Henry Ford’s great innovation, the moving assembly line, had been refined over the previous five decades, had served as the arsenal of democracy during World War II, and by the mid-1960s was operating efficiently, at great scale, in a wide range of industries around the world. Quietly, though, in Nagoya, Japan, Taiichi Ohno and his engineering colleagues at Toyota were perfecting what they came to call the Toyota production system, which we now know as lean production. Gemba Glossary: The 5 Why. Why the Lean Start-Up Changes Everything. Photography: Courtesy of the artist and the Wallace Trust Artwork: Sara Hughes, Download, 2005, acrylic on linen, 1.5 m x 1.5 m, Wallace Trust Collection Launching a new enterprise—whether it’s a tech start-up, a small business, or an initiative within a large corporation—has always been a hit-or-miss proposition.
According to the decades-old formula, you write a business plan, pitch it to investors, assemble a team, introduce a product, and start selling as hard as you can. And somewhere in this sequence of events, you’ll probably suffer a fatal setback. The odds are not with you: As new research by Harvard Business School’s Shikhar Ghosh shows, 75% of all start-ups fail. But recently an important countervailing force has emerged, one that can make the process of starting a company less risky. The lean start-up movement hasn’t gone totally mainstream, however, and we have yet to feel its full impact. The Fallacy of the Perfect Business Plan 1. 2. 3. Stealth Mode’s Declining Popularity.

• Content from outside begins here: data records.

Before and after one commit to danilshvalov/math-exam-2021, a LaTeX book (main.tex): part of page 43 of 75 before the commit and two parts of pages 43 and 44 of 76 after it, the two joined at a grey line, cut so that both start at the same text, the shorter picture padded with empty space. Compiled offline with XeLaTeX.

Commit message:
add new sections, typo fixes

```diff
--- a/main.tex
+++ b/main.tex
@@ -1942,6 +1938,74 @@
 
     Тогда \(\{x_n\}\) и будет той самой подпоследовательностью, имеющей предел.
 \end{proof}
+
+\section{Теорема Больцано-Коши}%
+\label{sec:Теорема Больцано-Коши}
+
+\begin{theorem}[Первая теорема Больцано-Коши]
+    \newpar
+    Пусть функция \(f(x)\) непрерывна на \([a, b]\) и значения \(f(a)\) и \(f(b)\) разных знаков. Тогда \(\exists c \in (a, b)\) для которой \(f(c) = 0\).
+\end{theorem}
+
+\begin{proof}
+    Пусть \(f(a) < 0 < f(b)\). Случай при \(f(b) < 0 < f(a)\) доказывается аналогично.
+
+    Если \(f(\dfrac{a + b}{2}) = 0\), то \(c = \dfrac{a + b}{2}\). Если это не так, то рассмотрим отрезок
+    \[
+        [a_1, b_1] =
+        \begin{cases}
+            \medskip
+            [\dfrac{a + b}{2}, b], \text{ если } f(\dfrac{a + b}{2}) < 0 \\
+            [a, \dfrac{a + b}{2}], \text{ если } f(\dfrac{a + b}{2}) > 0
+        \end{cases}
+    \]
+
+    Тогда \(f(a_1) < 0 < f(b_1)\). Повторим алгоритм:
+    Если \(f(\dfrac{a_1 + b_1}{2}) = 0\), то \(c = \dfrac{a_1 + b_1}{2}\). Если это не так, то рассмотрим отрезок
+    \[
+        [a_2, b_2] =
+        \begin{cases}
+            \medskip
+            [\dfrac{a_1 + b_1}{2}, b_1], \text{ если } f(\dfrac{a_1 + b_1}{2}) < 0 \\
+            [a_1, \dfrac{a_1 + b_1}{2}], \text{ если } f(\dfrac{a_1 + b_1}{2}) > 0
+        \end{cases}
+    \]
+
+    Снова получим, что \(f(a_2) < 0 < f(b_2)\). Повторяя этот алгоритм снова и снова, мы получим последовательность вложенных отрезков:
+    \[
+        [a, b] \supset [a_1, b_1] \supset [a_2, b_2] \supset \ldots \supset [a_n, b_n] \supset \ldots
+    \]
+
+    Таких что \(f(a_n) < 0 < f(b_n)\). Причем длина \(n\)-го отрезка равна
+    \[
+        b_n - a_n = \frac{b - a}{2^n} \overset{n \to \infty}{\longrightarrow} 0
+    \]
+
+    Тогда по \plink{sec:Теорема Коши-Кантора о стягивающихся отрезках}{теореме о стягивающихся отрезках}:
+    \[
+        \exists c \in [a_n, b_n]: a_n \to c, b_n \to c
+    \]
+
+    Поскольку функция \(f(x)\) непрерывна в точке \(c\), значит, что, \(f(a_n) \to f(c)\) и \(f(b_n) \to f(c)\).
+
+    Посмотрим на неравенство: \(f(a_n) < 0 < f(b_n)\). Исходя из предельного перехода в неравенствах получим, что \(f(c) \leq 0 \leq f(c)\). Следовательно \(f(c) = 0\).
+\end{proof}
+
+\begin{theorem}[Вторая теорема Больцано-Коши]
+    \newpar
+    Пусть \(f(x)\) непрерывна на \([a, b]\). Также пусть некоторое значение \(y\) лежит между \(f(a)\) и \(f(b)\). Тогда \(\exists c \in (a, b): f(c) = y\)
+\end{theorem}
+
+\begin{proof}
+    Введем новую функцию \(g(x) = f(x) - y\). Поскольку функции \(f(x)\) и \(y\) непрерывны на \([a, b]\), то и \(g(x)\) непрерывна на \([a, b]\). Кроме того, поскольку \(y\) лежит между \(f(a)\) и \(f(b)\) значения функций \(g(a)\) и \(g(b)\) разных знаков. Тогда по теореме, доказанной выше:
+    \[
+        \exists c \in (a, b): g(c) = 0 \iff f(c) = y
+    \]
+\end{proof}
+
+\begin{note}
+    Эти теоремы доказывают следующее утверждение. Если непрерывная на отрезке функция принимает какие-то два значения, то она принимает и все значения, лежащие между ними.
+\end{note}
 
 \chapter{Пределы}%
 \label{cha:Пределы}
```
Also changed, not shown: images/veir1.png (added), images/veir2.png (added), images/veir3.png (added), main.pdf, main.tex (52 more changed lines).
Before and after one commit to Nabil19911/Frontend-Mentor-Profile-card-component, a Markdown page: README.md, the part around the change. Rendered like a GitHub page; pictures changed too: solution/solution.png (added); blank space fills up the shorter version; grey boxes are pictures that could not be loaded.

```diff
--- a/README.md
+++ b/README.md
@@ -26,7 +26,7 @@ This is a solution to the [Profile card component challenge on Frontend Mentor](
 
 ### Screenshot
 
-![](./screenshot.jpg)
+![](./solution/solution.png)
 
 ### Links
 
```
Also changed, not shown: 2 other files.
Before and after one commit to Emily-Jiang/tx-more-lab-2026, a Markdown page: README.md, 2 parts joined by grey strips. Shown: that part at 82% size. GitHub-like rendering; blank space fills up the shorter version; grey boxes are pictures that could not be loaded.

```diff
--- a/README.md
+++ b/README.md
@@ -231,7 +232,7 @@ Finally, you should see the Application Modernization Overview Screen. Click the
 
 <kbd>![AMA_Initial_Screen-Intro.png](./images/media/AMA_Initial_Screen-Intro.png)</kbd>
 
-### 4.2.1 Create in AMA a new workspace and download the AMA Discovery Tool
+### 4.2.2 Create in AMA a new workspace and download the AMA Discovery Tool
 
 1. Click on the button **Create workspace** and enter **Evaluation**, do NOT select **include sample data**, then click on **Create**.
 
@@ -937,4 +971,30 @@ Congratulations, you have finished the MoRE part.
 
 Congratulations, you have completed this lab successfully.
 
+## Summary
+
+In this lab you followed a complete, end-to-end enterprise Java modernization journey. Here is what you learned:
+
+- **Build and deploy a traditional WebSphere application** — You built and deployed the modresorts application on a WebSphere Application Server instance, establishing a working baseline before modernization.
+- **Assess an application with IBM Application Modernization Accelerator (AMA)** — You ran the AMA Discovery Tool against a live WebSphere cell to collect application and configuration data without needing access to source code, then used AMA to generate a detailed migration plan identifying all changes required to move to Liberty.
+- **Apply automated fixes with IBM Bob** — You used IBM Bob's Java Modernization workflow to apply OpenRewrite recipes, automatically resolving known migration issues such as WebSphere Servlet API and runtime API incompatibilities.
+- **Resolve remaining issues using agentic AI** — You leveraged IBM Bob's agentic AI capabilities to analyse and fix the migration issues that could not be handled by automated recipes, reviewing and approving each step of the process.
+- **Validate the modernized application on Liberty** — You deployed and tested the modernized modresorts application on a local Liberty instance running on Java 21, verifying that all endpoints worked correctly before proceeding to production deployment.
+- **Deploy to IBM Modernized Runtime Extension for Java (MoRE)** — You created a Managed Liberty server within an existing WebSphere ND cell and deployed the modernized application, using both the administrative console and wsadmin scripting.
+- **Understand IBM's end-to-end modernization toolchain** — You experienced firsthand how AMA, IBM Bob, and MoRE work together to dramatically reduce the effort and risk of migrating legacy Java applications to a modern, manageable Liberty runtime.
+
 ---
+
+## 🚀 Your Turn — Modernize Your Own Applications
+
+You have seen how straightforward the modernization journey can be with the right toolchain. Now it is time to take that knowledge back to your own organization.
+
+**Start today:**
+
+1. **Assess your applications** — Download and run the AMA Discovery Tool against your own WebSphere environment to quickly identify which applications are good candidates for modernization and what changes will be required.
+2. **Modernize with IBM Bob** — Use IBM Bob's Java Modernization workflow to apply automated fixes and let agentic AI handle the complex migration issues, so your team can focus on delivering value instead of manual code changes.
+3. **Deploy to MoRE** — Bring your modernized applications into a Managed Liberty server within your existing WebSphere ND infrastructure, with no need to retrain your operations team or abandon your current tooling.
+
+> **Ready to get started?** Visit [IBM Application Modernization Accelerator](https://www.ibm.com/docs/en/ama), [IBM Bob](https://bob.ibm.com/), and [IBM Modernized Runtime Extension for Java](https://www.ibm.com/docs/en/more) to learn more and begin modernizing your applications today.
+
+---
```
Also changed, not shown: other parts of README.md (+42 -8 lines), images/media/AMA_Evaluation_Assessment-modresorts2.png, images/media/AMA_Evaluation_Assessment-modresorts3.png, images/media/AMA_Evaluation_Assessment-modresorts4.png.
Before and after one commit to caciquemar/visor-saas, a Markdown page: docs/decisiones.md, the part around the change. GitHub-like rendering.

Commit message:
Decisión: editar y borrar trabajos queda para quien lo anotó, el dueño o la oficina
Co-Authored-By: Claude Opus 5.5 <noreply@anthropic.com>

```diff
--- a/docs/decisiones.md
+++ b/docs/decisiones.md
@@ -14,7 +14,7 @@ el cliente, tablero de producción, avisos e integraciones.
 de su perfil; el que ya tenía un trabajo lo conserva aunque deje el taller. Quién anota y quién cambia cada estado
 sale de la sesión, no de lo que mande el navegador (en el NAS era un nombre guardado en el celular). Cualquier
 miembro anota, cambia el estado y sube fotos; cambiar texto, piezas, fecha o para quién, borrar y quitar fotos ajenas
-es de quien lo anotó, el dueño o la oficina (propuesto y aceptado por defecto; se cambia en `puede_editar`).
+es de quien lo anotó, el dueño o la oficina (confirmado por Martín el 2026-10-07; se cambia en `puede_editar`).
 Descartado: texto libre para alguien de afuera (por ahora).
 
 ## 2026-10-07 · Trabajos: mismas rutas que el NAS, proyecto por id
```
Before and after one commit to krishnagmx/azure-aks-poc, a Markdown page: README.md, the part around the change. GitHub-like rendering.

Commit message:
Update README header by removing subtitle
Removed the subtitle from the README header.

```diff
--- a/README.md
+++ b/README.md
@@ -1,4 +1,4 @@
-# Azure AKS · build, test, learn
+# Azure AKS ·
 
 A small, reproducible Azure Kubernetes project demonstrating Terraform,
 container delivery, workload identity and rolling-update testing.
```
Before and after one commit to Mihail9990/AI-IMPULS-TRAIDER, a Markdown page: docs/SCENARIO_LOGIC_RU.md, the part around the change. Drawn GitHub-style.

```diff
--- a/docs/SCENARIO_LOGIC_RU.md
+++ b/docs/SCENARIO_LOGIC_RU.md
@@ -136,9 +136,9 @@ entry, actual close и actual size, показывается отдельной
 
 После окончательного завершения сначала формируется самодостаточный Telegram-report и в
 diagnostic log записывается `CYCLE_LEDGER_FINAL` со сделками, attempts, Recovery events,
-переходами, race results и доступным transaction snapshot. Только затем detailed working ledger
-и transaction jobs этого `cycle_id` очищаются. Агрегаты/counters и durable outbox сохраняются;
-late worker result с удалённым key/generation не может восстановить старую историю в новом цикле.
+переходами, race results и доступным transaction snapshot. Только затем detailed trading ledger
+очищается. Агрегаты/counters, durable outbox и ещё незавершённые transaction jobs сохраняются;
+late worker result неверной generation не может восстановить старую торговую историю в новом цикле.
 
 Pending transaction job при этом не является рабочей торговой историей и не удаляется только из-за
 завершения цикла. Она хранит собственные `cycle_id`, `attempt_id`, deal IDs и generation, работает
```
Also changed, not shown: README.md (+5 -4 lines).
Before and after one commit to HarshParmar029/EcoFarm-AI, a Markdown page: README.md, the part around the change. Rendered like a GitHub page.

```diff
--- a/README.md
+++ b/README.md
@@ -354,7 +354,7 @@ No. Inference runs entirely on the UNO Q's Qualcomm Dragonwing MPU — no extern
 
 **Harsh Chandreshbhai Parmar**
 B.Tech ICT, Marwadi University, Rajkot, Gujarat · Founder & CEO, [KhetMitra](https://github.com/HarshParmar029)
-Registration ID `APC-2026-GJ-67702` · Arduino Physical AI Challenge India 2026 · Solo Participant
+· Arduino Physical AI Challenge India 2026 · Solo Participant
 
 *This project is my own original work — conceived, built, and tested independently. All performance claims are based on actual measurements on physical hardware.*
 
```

Toyota Way handout.docx. Lean Goes Better with Coke – the Future of Corporate Innovation. In 2012 I got together with Alexander Osterwalder, Henry Chesbrough and Andre Marquis to think about the Lean and the future of corporate innovation.
We had some radical thoughts how companies were going to have change to remain competitive in the 21st century in a blog post. What we didn’t envision was that one creative corporate VP would take that post and build a world-class corporate innovation program around it. David Butler is the VP of Innovation and Entrepreneurship of at The Coca-Cola Company – responsible for finding breakthrough innovation and building an entrepreneurial culture. Here’s how he’s shaping the future of corporate innovation. Innovation isn’t the destination it’s the Journey. Breakthrough Innovation.” For the past year or so, we’ve been focused on disruptive “breakthrough” innovation (game-changing, etc.) to create exponential growth.
Innovation sounds easy. There are co-working spaces in basically every city in the world—from Nepal to New York. Lessons Learned. The Future of Corporate Innovation and Entrepreneurship. Almost every large company understands it needs to build an organization that deals with the ever-increasing external forces of continuous disruption, the need for continuous innovation, globalization and regulation.
But there is no standard strategy and structure for creating corporate innovation. We outline the strategy problem in this post and will propose some specific organizational suggestions in follow-on posts. I’m sitting at the ranch with Alexander Osterwalder, Henry Chesbrough and Andre Marquis listening to them recount their lessons-learned consulting for some of the world’s largest corporations. I offered what I just learned from spending a day at the ranch with the R&D group of a $100 billion corporation along with the insights my Startup Owners Manual co-author Bob Dorf who has several Fortune 100 clients. (Full disclosure.
Strategy and Structure in the 21st CenturyWhile companies have existed for the last 400 years, their modern form is less than 150 years old.